The President shall "take care that the Laws be faithfully executed."
The President shall commission all the Officers of the U.S.

It all seems rather broad to me.  There are implied powers, such as for foreign policy creation in being Commander in Chief and appointing Ambassadors but nothing specific.  I also don't see anything here about the American economy.  That may fall under the public Ministers, as in Secretary of Treasury.

The Founding Fathers may have wanted this job open to any citizen of the U.S. who thought he or she could do it and that's the reason for the minimum qualifications and broad description of duties and responsibilities.  Nowadays, it's clear that not just any citizen can apply for this job.  

For example, one qualification now is to have wealth and/or financial independence.  Another is to have crack fundraising skills and contacts.  Another qualification that I've observed especially this year is selective perception of reality.  Another is the ability to talk to the media and not say anything of substance.

What other qualifications would you like to see included for this important government position?  Remember, the U.S. now has laws against discrimination for gender, age, race, religion, sexual orientation or disability.



Elizabeth T said...

as a note: given the Constitution precedes the 14th Amendment - it should be noted that "natural born" would NOT have meant anyone born here. Yes, it precludes those born elsewhere, but being born here didn't make you qualified.

At the time, the only people who could vote were rich men. The only possible pool of candidates consisted of educated, well-off men. The only people who could vote at all were white, males. The existence of the Electoral College is all the proof I need to demonstrate the desire to have rich-white-men be the final check on the reins of power.

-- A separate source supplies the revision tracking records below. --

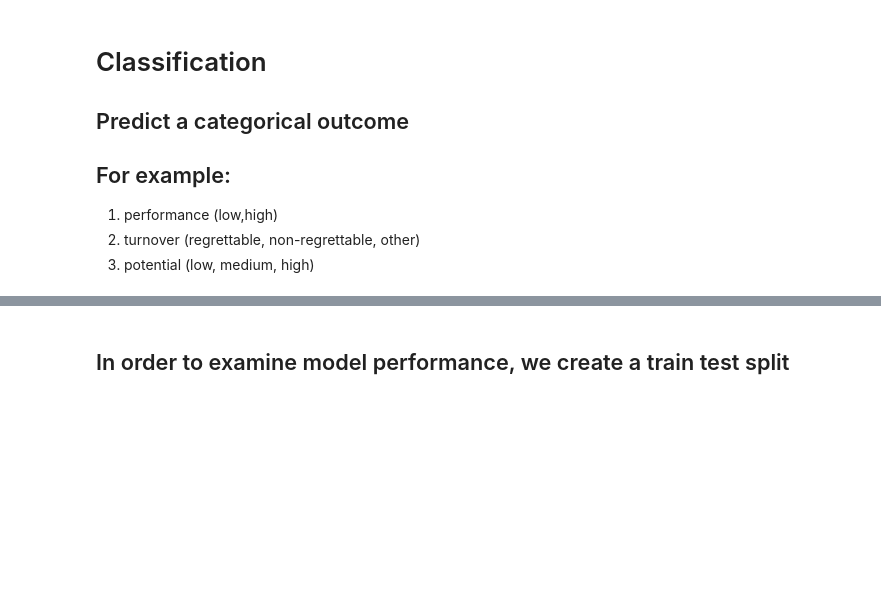
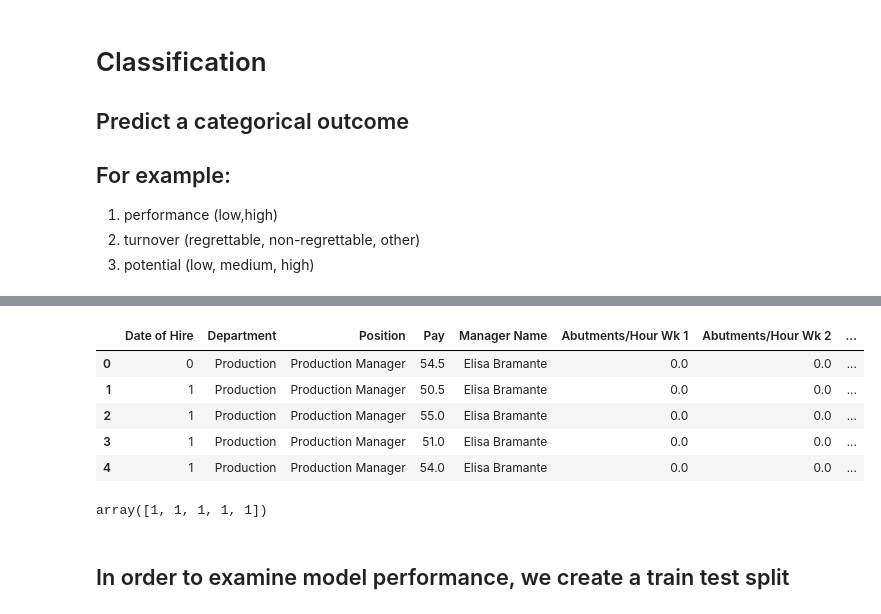
Before and after one commit to egynzhu-personal/siop-python-seminar-2024, a Jupyter notebook: 04_Machine_Learning.ipynb, the cells around one changed output, grey strips where cells are left out. Drawn from its saved outputs; the diff is of its cells as text; code cells hidden in the pictures; blank space fills up the shorter version.

```diff
--- a/04_Machine_Learning.ipynb
+++ b/04_Machine_Learning.ipynb
@@ -19,0 +81,12 @@ y = iris.target
+# %%
+# gather X and y
+X = df.drop('Performance Score', axis = 1)
+y = df['Performance Score'].map({
+    'Fully Meets': 1,
+    'N/A- too early to review': 0,
+    'Exceeds': 1,
+    '90-day meets': 1,
+    'Needs Improvement': 0,
+    'PIP': 0,
+    'Exceptional': 1
+})
@@ -20,3 +100,16 @@ y = iris.target
+# %%
+X.head()
+# %% [output]
+|  | Date of Hire | Department | Position | Pay | Manager Name | Abutments/Hour Wk 1 | Abutments/Hour Wk 2 | ... |
+| 0 | 0 | Production | Production Manager | 54.5 | Elisa Bramante | 0.0 | 0.0 | ... |
+| 1 | 1 | Production | Production Manager | 50.5 | Elisa Bramante | 0.0 | 0.0 | ... |
+| 2 | 1 | Production | Production Manager | 55.0 | Elisa Bramante | 0.0 | 0.0 | ... |
+| 3 | 1 | Production | Production Manager | 51.0 | Elisa Bramante | 0.0 | 0.0 | ... |
+| 4 | 1 | Production | Production Manager | 54.0 | Elisa Bramante | 0.0 | 0.0 | ... |
+# %%
+y.values[0:5]
+# %% [output]
+array([1, 1, 1, 1, 1])
 # %% [markdown]
 ## In order to examine model performance, we create a train test split
 # %% [markdown]
```
Also changed, not shown: parts of 36 cells of this notebook.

The separation of church & state was no an idealistic "oh, everyone ought to be treated equally in the eyes of God". It was a desire to avoid repeating the King/Church of England power-sharing. And, they couldn't get all of the colonies together if they continued to prohibit Catholics from holding office. Another reason to prevent establishment of religion was for fear of the President deciding to declare the nation Catholic, and getting a President/Pope power-sharing. The potential to influence the mortal affairs of state by the concentrated influence of an organized religious group is vast.

I don't think the Congress [in any of it's incarnations prior to the ratification of the Constitution] was as idealistic as some want to imagine them. Yes, some of them were the torches of Enlightenment and Liberty. Some of them were also anti-papist slave owners who were perfectly happy being so.

The idea that someone who was Black, Indian, Female, etc would even try to be president would have been incomprehensible. While I am willing to accept that some might have been willing to consider a woman holding office of some sort, I cannot imagine any of them would ever have considered the possibility of a woman actually being President. And, god almighty, Obama would have rocked their world. Though, it might be a toss-up as to whether Obama or H.Clinton would have been a bigger identity crisis.

I agree - there ought to be better qualifications for being President besides age & residency. I'm not sure which qualifications would ensure a pool of outstanding candidates without excluding too many people. A college degree sounds good - but not all degrees are equal. Oral Roberts University vs. University of Minnesota. But, a degree that indicates an ability to learn, to take in new ideas, process them, and make original conclusions which can be communicated effectively to others who are ignorant - THAT's what I want to see. Someone who has held down a piss-ant job, who has lived outside of the country, who speaks a foreign language ... The government often has a point-system for employee interviews - you get points for different things, e.g. status as a veteran/handicapped/minority/degree/etc. The Presidency could equally use that sort of check-list. Then at least the electorate would see what exactly the candidate has going for her.

jaylen watkins said...

Quite interesting article.

Job description template